    This is brilliant. It seems designed for the store to affix to your box at purchase, not for the customer to bring along and apply: a quick solution that can be provided by the store to get your purchase home. It’s clearly not designed for re-use. I definitely see the advantage of reusable grocery trolleys in that respect, but this seems specifically designed for items of unwieldy shape that would be precarious atop a cart and need special taping, bungee cords, etc. I do as much as possible on foot or on my bike, so would love to have access to this. Now they just need to find a way to secure the cardboard trolley to the back of a bike!

  18. teqjack says:

    Cute, but “… and onto the bus or train.” Nope, at least not a bus. Might fit the handicapped access doors and wheelchair space, but having it would not entitle you to use such.

    And yeah, I would not use it during the eleven months of often-wet conditions.

    For the effort, one-time-use, limited conditions – this is an art concept, not a practical idea. Heck, to drag around a microwave? They come in boxes: carry a few furniture casters in your pocket, with a couple of bungee cords.

  19. JeremieNX says:

    Um… so this is yet one more disposable product that we can throw away? No thanks…

  20. BytheSea says:

    And this is better than a wire granny cart, why?

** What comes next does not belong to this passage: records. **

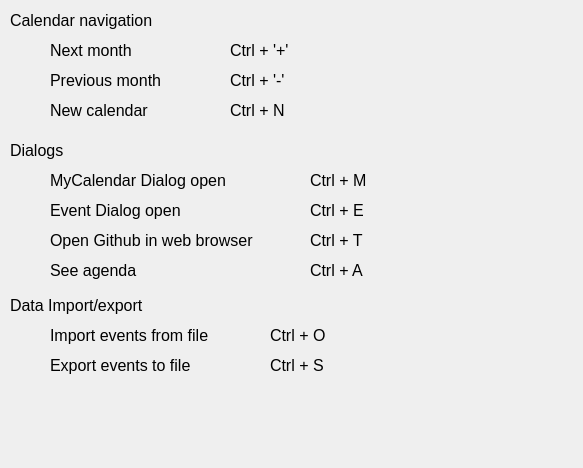
This is keyshortcutsdialog.ui in MigotMateusz/Time_organizer as Qt 5 draws it before an edit. The edited form follows.
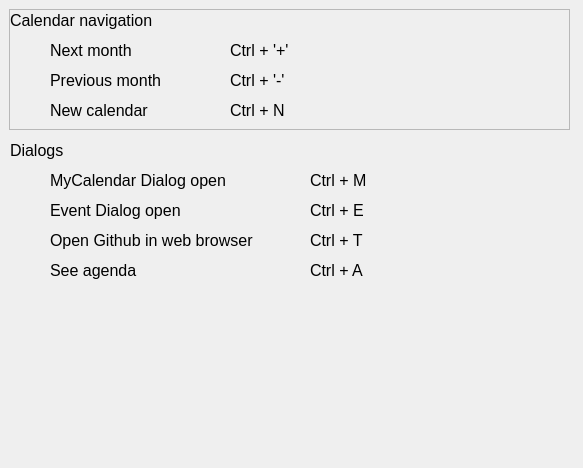
This is the edited form.

Patch:
```diff
--- a/keyshortcutsdialog.ui
+++ b/keyshortcutsdialog.ui
@@ -301,94 +301,23 @@
     <string>See agenda</string>
    </property>
   </widget>
-  <widget class="QLabel" name="label_17">
+  <widget class="QFrame" name="frame">
    <property name="geometry">
     <rect>
-     <x>10</x>
-     <y>290</y>
-     <width>181</width>
-     <height>31</height>
+     <x>9</x>
+     <y>9</y>
+     <width>561</width>
+     <height>121</height>
     </rect>
    </property>
-   <property name="font">
-    <font>
-     <pointsize>12</pointsize>
-    </font>
+   <property name="styleSheet">
+    <string notr="true">border-color: rgb(255, 17, 68);</string>
    </property>
-   <property name="text">
-    <string>Data Import/export</string>
+   <property name="frameShape">
+    <enum>QFrame::StyledPanel</enum>
    </property>
-  </widget>
-  <widget class="QLabel" name="label_18">
-   <property name="geometry">
-    <rect>
-     <x>50</x>
-     <y>320</y>
-     <width>211</width>
-     <height>31</height>
-    </rect>
-   </property>
-   <property name="font">
-    <font>
-     <pointsize>12</pointsize>
-    </font>
-   </property>
-   <property name="text">
-    <string>Import events from file</string>
-   </property>
-  </widget>
-  <widget class="QLabel" name="label_19">
-   <property name="geometry">
-    <rect>
-     <x>50</x>
-     <y>350</y>
-     <width>211</width>
-     <height>31</height>
-    </rect>
-   </property>
-   <property name="font">
-    <font>
-     <pointsize>12</pointsize>
-    </font>
-   </property>
-   <property name="text">
-    <string>Export events to file</string>
-   </property>
-  </widget>
-  <widget class="QLabel" name="label_20">
-   <property name="geometry">
-    <rect>
-     <x>270</x>
-     <y>320</y>
-     <width>181</width>
-     <height>31</height>
-    </rect>
-   </property>
-   <property name="font">
-    <font>
-     <pointsize>12</pointsize>
-    </font>
-   </property>
-   <property name="text">
-    <string>Ctrl + O</string>
-   </property>
-  </widget>
-  <widget class="QLabel" name="label_21">
-   <property name="geometry">
-    <rect>
-     <x>270</x>
-     <y>350</y>
-     <width>181</width>
-     <height>31</height>
-    </rect>
-   </property>
-   <property name="font">
-    <font>
-     <pointsize>12</pointsize>
-    </font>
-   </property>
-   <property name="text">
-    <string>Ctrl + S</string>
+   <property name="frameShadow">
+    <enum>QFrame::Raised</enum>
    </property>
   </widget>
  </widget>
```
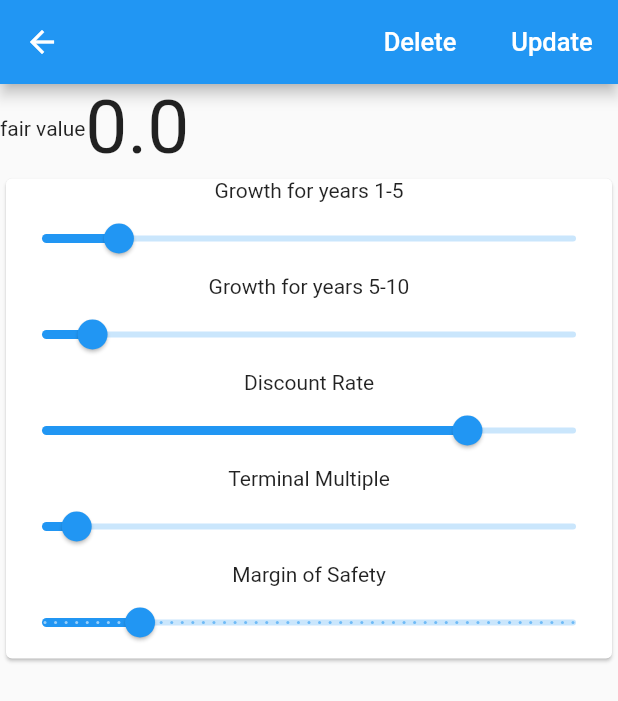
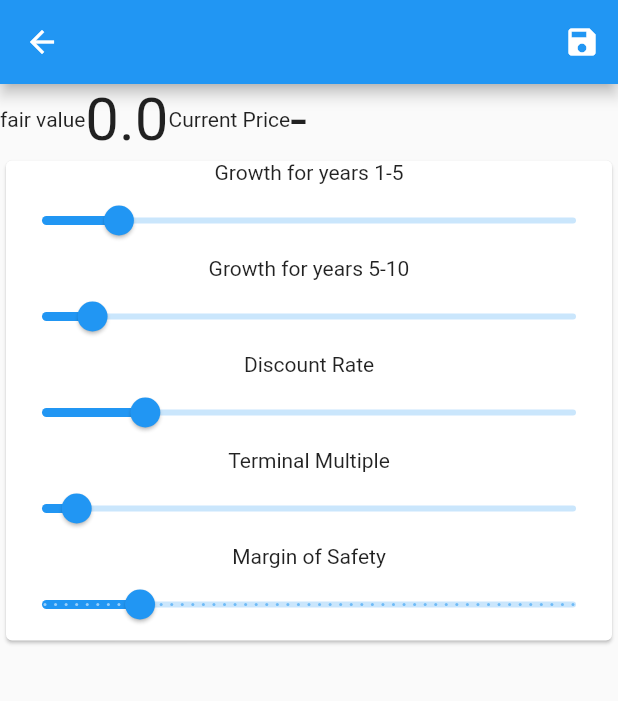
Before and after one commit to sarbjot-14/dynamic_dcf-Flutter, a Flutter app: the NewDCF screen opened directly with empty values, on a phone screen of 412 x 824 dp. Shown: the top 701 px of the screen. Run offline on Flutter 3.47's test engine with Material 2 defaults, Android fonts, the phone set to English and light mode, and no system bars; our stand-ins replace cloud_firestore, firebase_auth, firebase_database; accounts and stored records are empty; network calls fail.

Commit message:
finshed ratios and prices

```diff
--- a/lib/screens/new_dcf.dart
+++ b/lib/screens/new_dcf.dart
@@ -4,14 +4,6 @@ import 'package:dynamic_dcf/models/portfolio.dart';
 import 'package:dynamic_dcf/services/api_calls.dart';
 import 'package:dynamic_dcf/services/database_service.dart';
 import 'package:flutter/material.dart';
-
-//{
-//DatabaseService()
-//    .updateData(port, port.documentId)
-//.then((message) {
-//
-//});
-//}
 
 class NewDCF extends StatefulWidget {
   String passedSymbol;
@@ -38,16 +30,26 @@ class _NewDCFState extends State<NewDCF> {
   double presentValue = 0;
   int firstPeriod = 5;
   int secondPeriod = 5;
-  double discountRate = 0.8;
+  double discountRate = 0.2;
   double terminalMultiple = 18;
   double growthRateP1 = 0.15;
   double growthRateP2 = 0.10;
   double safetyMargin = 0.10;
   Api_Calls ApiCalls = Api_Calls();
   String passedSymbol;
+  String currentPrice = '-';
   _NewDCFState({this.passedSymbol});
   void initState() {
     super.initState();
+
+    if (widget.portfolio != null) {
+      discountRate = widget.portfolio.discountRate;
+      growthRateP1 = widget.portfolio.growthRateP1;
+      growthRateP2 = widget.portfolio.growthRateP2;
+      safetyMargin = widget.portfolio.safetyMargin;
+      presentValue = widget.portfolio.presentValue;
+      terminalMultiple = widget.portfolio.terminalMultiple;
+    }
     WidgetsBinding.instance.addPostFrameCallback((_) => {
           ApiCalls.getEPS(passedSymbol).then((eps) {
             print("eps is $eps");
@@ -57,6 +59,7 @@ class _NewDCFState extends State<NewDCF> {
             });
           })
         });
+    getPrice(passedSymbol);
   }
 
   @override
@@ -80,7 +83,7 @@ class _NewDCFState extends State<NewDCF> {
                     DatabaseService().deletePortfolio(widget.documentId);
                     Navigator.of(context).pop();
                   })
-              : null,
+              : Text(''),
           widget.portfolio != null
               ? new FlatButton(
                   child: new Text('Update',
@@ -128,7 +131,12 @@ class _NewDCFState extends State<NewDCF> {
                 Text('fair value'),
                 Text(
                   presentValue.toString(),
-                  style: TextStyle(fontSize: 50),
+                  style: TextStyle(fontSize: 40),
+                ),
+                Text('Current Price'),
+                Text(
+                  currentPrice,
+                  style: TextStyle(fontSize: 40),
                 )
               ],
             ),
@@ -234,8 +242,7 @@ class _NewDCFState extends State<NewDCF> {
       }
     }
     earnings[10] = earnings[9] * terminalMultiple;
-    //print(earnings);
-    /////
+
     presentValueEarnings[0] = earnings[0] * (pow(1 + discountRate, -1));
 
     for (int i = 1; i < 11; i++) {
@@ -252,4 +259,15 @@ class _NewDCFState extends State<NewDCF> {
       presentValue = double.parse((sum).toStringAsFixed(2));
     });
   }
+
+  void getPrice(String passedSymbol) {
+    Api_Calls().getPrice(',' + passedSymbol).then((s) {
+      //print("getting price in dcf $s");
+      setState(() {
+        currentPrice = s['price'].toStringAsFixed(2);
+      });
+
+      //eturn 'what';
+    });
+  }
 }
```
Also changed, not shown: lib/pages/home_page.dart (+112 -14 lines), lib/services/api_calls.dart (+34 -4 lines), lib/services/database_service.dart (+4 -14 lines).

A cart that is light, can be folded up, can withstand multiple trips and abuse, and hold more than 44 pounds?

    • Bye says:

      I would imagine because even city folks who walk or take public transportation to their local neighborhood stores don’t always know before they leave the house that they’re going to find something that they want to buy.

      We have a good ol’ wire cart, but it’s happened many times that we stop in stores on a walk and find something we’d like to buy but have to go home and come back with a cart or the car.

  21. GreatWhiteNorth says:

    Brilliant.

  22. invisibelle says:

    The mere idea of watching someone like my mom or dad trying to put this thing together is painful.

  23. MaliBoo Radley says:

    This would have come in superhandy when I was living in London. My husband and I didn’t have a car there, as we didn’t really need one. Then came the day we decided to go to the high street and buy a vacuum. It was a two mile walk home trying to carry this 20 pound, awkwardly shaped box. If the shop could have slapped wheels on the thing, it would have been a much easier walk home.